Ohio Develops Master's Program in Advanced Energy
Ohio is pioneering the development of “green collar” workers and creating new business opportunities by offering the state's first masters degree program in advanced energy.
According to the Ohio Business Development Coalition, the nonprofit organization that markets the state for capital investment, the state's universities and colleges are preparing a gearing up to meet the need for skilled green collar workers through the new programs. The state's long history of manufacturing excellence and large pool of skilled workers create an ideal environment for the growing number of jobs related to advanced energy.
Several Ohio universities are participating in the advanced energy master's degree program.

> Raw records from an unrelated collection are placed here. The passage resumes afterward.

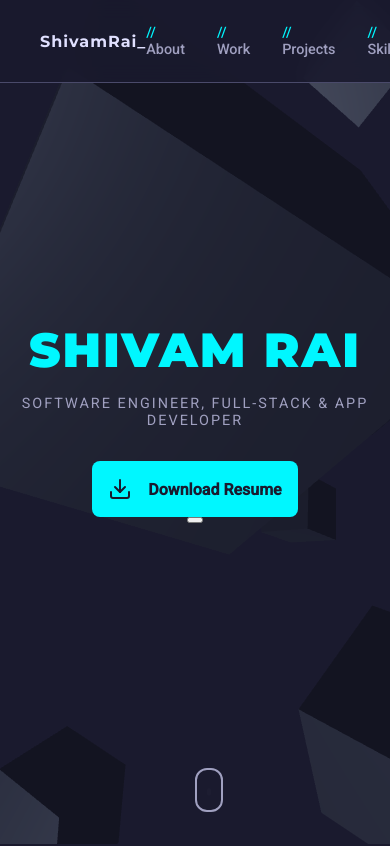
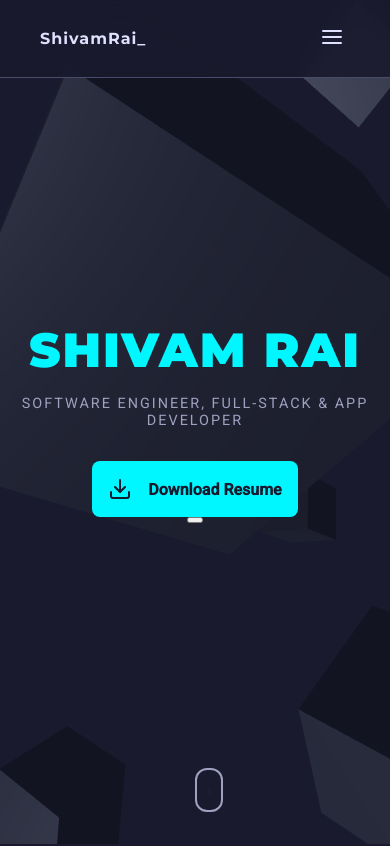
Before and after one commit to irony-man/portfolio, a Next.js app: page / in a window 390 px wide. Shown: the top 846 px of the page. Built offline with nearby package versions, Linux system fonts and the light colour scheme.

Commit message:
Mobile nav added

```diff
--- a/components/common/Navbar.jsx
+++ b/components/common/Navbar.jsx
@@ -1,10 +1,16 @@
+import React, { useState } from "react";
+import MenuIcon from "@/icons/MenuIcon";
+import CloseIcon from "@/icons/CloseIcon";
 
-const Navbar = () => (
+const Navbar = () => {
+    const [isOpen, setIsOpen] = useState(false);
+
+    return (
         <nav className="main-nav">
             <a href="#" className="nav-brand">
                 ShivamRai_
             </a>
-        <div className="nav-links">
+            <div className="nav-links-desktop">
                 <a href="#about">
                     <span>//</span> About
                 </a>
@@ -21,7 +27,35 @@ const Navbar = () => (
                     <span>//</span> Contact
                 </a>
             </div>
+            <div className="nav-mobile-toggle">
+                <button
+                    onClick={() => setIsOpen(!isOpen)}
+                    aria-label="Toggle menu"
+                >
+                    {isOpen ? <CloseIcon /> : <MenuIcon />}
+                </button>
+            </div>
+            {isOpen && (
+                <div className="nav-mobile-menu">
+                    <a href="#about" onClick={() => setIsOpen(false)}>
+                        <span>//</span> About
+                    </a>
+                    <a href="#work" onClick={() => setIsOpen(false)}>
+                        <span>//</span> Work
+                    </a>
+                    <a href="#projects" onClick={() => setIsOpen(false)}>
+                        <span>//</span> Projects
+                    </a>
+                    <a href="#skills" onClick={() => setIsOpen(false)}>
+                        <span>//</span> Skills
+                    </a>
+                    <a href="#contact" onClick={() => setIsOpen(false)}>
+                        <span>//</span> Contact
+                    </a>
+                </div>
+            )}
         </nav>
     );
+};
 
 export default Navbar;
--- /dev/null
+++ b/icons/CloseIcon.jsx
@@ -0,0 +1,20 @@
+
+const CloseIcon = ({ className, size = 24, color = "currentColor" }) => (
+    <svg
+        xmlns="http://www.w3.org/2000/svg"
+        width={size}
+        height={size}
+        viewBox="0 0 24 24"
+        fill="none"
+        stroke={color}
+        strokeWidth="2"
+        strokeLinecap="round"
+        strokeLinejoin="round"
+        className={className}
+    >
+        <line x1="18" y1="6" x2="6" y2="18"></line>
+        <line x1="6" y1="6" x2="18" y2="18"></line>
+    </svg>
+);
+
+export default CloseIcon;
--- /dev/null
+++ b/icons/MenuIcon.jsx
@@ -0,0 +1,21 @@
+
+const MenuIcon = ({ className, size = 24, color = "currentColor" }) => (
+    <svg
+        xmlns="http://www.w3.org/2000/svg"
+        width={size}
+        height={size}
+        viewBox="0 0 24 24"
+        fill="none"
+        stroke={color}
+        strokeWidth="2"
+        strokeLinecap="round"
+        strokeLinejoin="round"
+        className={className}
+    >
+        <line x1="3" y1="12" x2="21" y2="12"></line>
+        <line x1="3" y1="6" x2="21" y2="6"></line>
+        <line x1="3" y1="18" x2="21" y2="18"></line>
+    </svg>
+);
+
+export default MenuIcon;
--- a/styles/globals.css
+++ b/styles/globals.css
@@ -46,6 +46,11 @@ body {
     border-bottom: 1px solid var(--border-color);
 }
 
+.main-nav a span {
+    color: var(--accent-color);
+    margin-right: 0.5rem;
+}
+
 .nav-brand {
     font-family: "Montserrat", sans-serif;
     font-weight: 700;
@@ -54,11 +59,11 @@ body {
     letter-spacing: 1px;
 }
 
-.nav-links {
+.nav-links-desktop {
     display: flex;
     gap: 2rem;
 }
-.nav-links a {
+.nav-links-desktop a {
     color: var(--secondary-text);
     text-decoration: none;
     transition: color 0.3s ease;
@@ -66,13 +71,44 @@ body {
     font-weight: 500;
 }
 
-.nav-links a:hover {
+.nav-links-desktop a:hover {
     color: var(--accent-color);
 }
 
-.nav-links a span {
-    color: var(--accent-color);
-    margin-right: 0.5rem;
+.nav-mobile-toggle {
+    display: none;
+}
+
+.nav-mobile-toggle button {
+    background: none;
+    border: none;
+    color: var(--primary-text);
+    cursor: pointer;
+}
+
+.nav-mobile-menu {
+    position: absolute;
+    height: 100vh;
+    top: 100%;
+    left: 0;
+    right: 0;
+    background-color: var(--nav-bg-color);
+    backdrop-filter: blur(10px);
+    -webkit-backdrop-filter: blur(10px);
+    display: flex;
+    flex-direction: column;
+    align-items: center;
+    padding: 2rem 0;
+    gap: 1.5rem;
+    border-bottom: 1px solid var(--border-color);
+    display: none;
+}
+
+.nav-mobile-menu a {
+    color: var(--primary-text);
+    text-decoration: none;
+    font-size: 1.2rem;
+    font-weight: 500;
 }
 
 .hero {
@@ -415,6 +451,15 @@ footer {
 }
 
 @media screen and (max-width: 768px) {
+    .nav-links-desktop {
+        display: none;
+    }
+    .nav-mobile-toggle {
+        display: block;
+    }
+    .nav-mobile-menu {
+        display: flex;
+    }
     .card {
         padding: 0.5rem;
     }
```
Lines whose indentation alone changed are shown as unchanged.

Degrees will be awarded by the University of Dayton and Wright State University, and classes also will be held at Central State University and the Air Force Institute of Technology. Students can enroll in the two-year program on a full-time or part-time basis.
Companies like Lewis Center-based NexTech Materials, which manufactures active components for solid oxide fuel cells (SOFCs), says the advanced energy master's degree program will give students the kind of training they need to succeed in a global economy.
“This program will be a huge benefit not only to Ohio students, but also to the businesses throughout the state operating in the advanced energy industries,” said Bill Dawson, president and chief executive officer of NexTech Materials. “Students can be trained and gain access to jobs without having to look out of state. At the same time, it will be easier for companies working in fuel cells and other advanced energy sources to recruit the best possible workforce.”
Through initiatives such as Ohio Governor Ted Strickland's Energy, Jobs and Progress plan, announced in 2007, Ohio is modernizing its energy infrastructure, ensuring affordable and stable energy prices and attracting renewable energy jobs of the future through an Advanced Energy Portfolio Standard.
One of the most significant initiatives supporting Ohio's renewable energy industry and future job force is the state's Third Frontier Project, a 10-year, $1.6 billion initiative to help catalyze connections between companies and academia. The project is the state's largest-ever commitment to expand high-tech research capabilities, promote innovation, company formation and create high-paying jobs. Many of those jobs will be filled by Ohio's developing green collar workforce.